Work item
Filter the entries for lines with the word "after".

(Dataset excerpts)
□ □ □ □
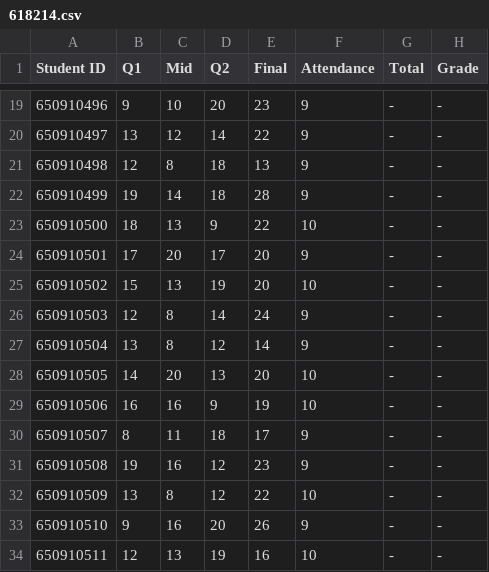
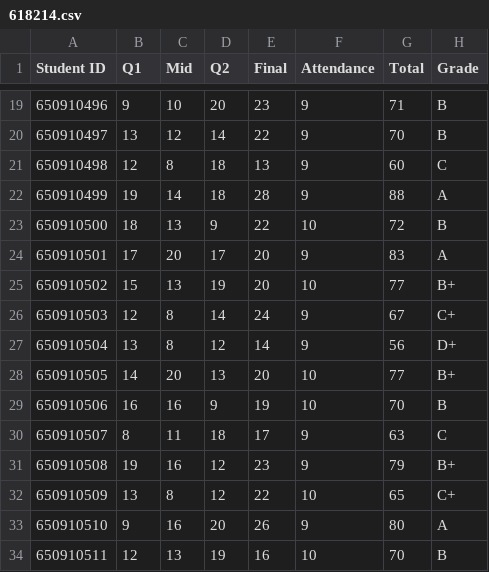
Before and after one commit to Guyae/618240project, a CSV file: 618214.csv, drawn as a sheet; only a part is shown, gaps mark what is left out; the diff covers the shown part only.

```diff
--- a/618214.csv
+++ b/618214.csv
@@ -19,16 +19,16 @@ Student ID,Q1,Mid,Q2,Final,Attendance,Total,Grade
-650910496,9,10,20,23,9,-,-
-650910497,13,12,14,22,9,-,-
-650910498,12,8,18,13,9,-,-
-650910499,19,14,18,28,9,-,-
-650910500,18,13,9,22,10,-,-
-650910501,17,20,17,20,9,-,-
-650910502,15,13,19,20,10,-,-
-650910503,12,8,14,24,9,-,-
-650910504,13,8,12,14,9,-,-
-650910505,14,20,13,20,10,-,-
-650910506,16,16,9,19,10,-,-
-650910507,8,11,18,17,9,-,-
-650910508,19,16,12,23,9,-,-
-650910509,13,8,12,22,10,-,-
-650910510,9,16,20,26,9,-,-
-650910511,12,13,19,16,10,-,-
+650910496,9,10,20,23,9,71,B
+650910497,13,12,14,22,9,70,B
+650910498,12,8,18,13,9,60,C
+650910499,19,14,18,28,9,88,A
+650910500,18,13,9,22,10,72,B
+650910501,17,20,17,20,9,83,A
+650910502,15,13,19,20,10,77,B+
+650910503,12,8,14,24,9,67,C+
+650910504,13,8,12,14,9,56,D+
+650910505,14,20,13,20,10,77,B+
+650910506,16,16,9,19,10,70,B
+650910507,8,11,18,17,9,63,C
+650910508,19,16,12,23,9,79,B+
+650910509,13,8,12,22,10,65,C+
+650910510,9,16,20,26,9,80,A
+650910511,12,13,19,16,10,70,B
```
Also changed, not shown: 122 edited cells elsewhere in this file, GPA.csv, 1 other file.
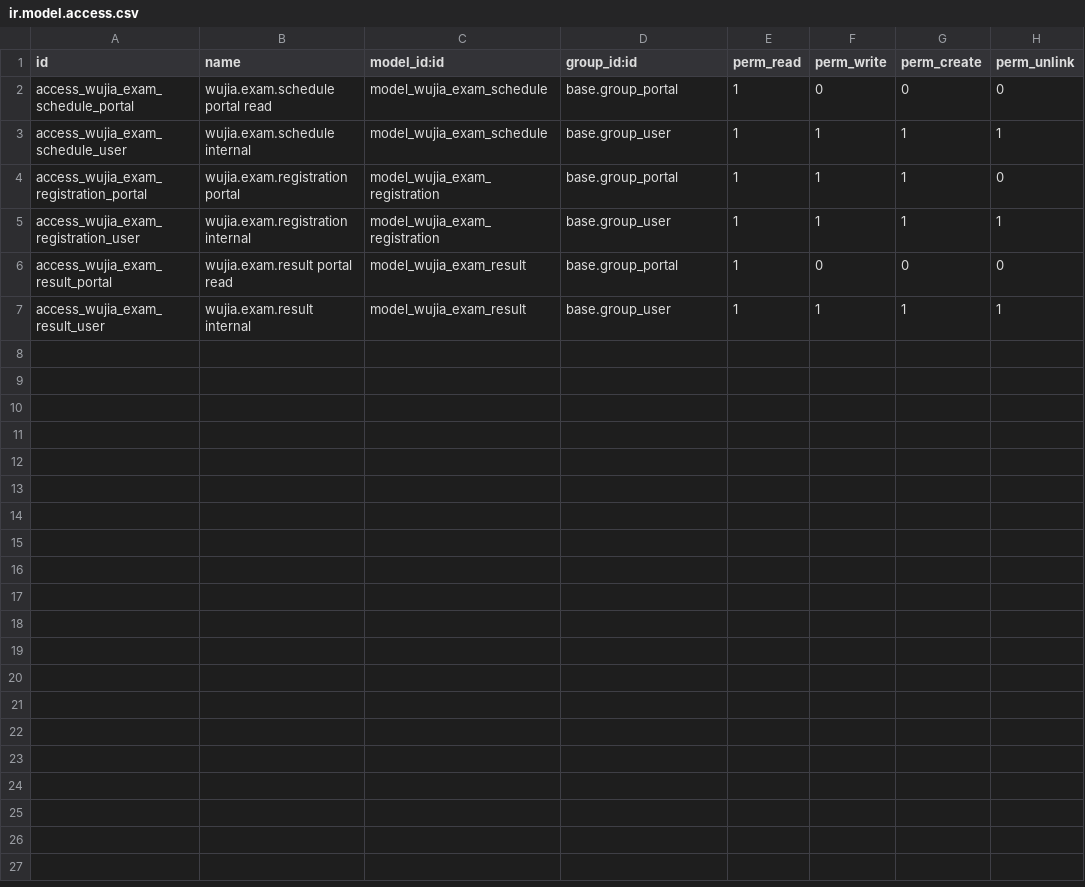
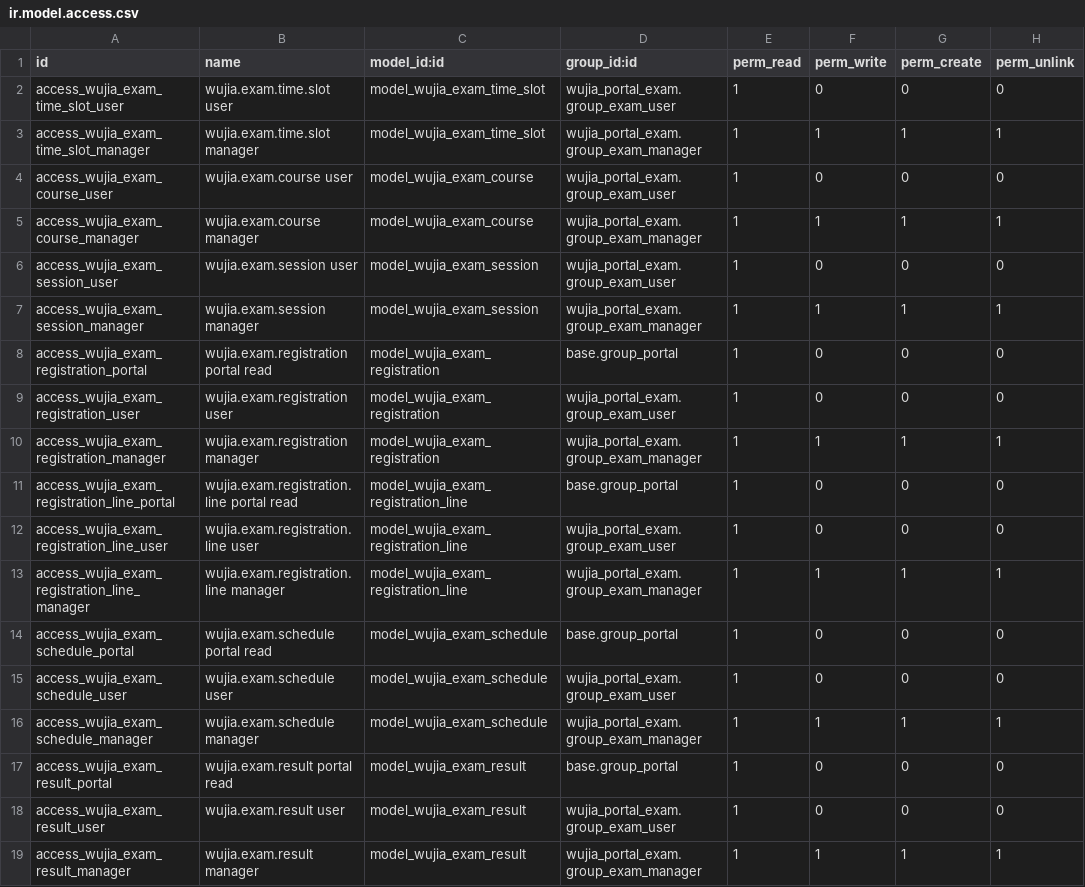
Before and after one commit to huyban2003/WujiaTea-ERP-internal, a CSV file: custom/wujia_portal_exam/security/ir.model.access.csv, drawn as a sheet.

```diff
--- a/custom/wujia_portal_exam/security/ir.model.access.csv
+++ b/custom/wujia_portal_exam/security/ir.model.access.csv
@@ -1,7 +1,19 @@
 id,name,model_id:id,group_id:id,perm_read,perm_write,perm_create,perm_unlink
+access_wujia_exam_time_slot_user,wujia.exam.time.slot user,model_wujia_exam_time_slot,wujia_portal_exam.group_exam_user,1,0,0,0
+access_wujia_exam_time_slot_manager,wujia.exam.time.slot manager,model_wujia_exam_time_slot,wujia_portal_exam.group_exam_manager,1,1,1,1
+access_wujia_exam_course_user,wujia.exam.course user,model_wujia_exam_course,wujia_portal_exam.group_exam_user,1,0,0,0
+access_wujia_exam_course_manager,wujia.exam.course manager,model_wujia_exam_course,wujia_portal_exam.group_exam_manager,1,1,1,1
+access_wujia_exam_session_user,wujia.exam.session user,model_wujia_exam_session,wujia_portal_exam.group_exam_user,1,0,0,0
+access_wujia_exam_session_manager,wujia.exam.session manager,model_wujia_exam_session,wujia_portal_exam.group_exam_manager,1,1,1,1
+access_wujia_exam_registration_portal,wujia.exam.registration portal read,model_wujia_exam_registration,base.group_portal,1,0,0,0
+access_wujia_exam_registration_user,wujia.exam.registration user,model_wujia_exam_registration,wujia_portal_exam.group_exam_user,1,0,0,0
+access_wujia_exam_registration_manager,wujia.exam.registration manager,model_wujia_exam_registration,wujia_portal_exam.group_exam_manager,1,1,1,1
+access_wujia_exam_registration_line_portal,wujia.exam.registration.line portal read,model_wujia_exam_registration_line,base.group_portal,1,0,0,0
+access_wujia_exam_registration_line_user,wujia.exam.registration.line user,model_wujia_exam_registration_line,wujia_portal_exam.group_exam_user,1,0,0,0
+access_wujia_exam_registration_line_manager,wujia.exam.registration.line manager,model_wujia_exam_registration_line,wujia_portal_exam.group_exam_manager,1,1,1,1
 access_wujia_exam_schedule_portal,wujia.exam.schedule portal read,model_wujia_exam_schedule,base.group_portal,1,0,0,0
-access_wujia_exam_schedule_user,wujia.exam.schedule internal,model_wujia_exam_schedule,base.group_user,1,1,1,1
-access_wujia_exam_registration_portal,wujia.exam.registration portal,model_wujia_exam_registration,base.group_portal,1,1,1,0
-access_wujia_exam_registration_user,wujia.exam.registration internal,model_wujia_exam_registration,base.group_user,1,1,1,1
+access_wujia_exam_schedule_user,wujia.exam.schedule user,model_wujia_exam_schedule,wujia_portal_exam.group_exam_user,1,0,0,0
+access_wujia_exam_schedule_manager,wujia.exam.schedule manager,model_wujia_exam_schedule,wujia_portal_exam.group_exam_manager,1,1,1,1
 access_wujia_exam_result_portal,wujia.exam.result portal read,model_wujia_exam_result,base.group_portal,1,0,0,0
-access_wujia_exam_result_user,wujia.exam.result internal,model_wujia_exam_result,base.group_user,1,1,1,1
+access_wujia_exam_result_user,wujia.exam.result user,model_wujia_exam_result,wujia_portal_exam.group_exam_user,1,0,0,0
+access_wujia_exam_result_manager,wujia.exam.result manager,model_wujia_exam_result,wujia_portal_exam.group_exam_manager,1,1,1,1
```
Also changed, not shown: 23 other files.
□ □ □ □
Solution
Before and after one commit to Guyae/618240project, a CSV file: 618214.csv, drawn as a sheet; only a part is shown, gaps mark what is left out; the diff covers the shown part only.
Before and after one commit to huyban2003/WujiaTea-ERP-internal, a CSV file: custom/wujia_portal_exam/security/ir.model.access.csv, drawn as a sheet.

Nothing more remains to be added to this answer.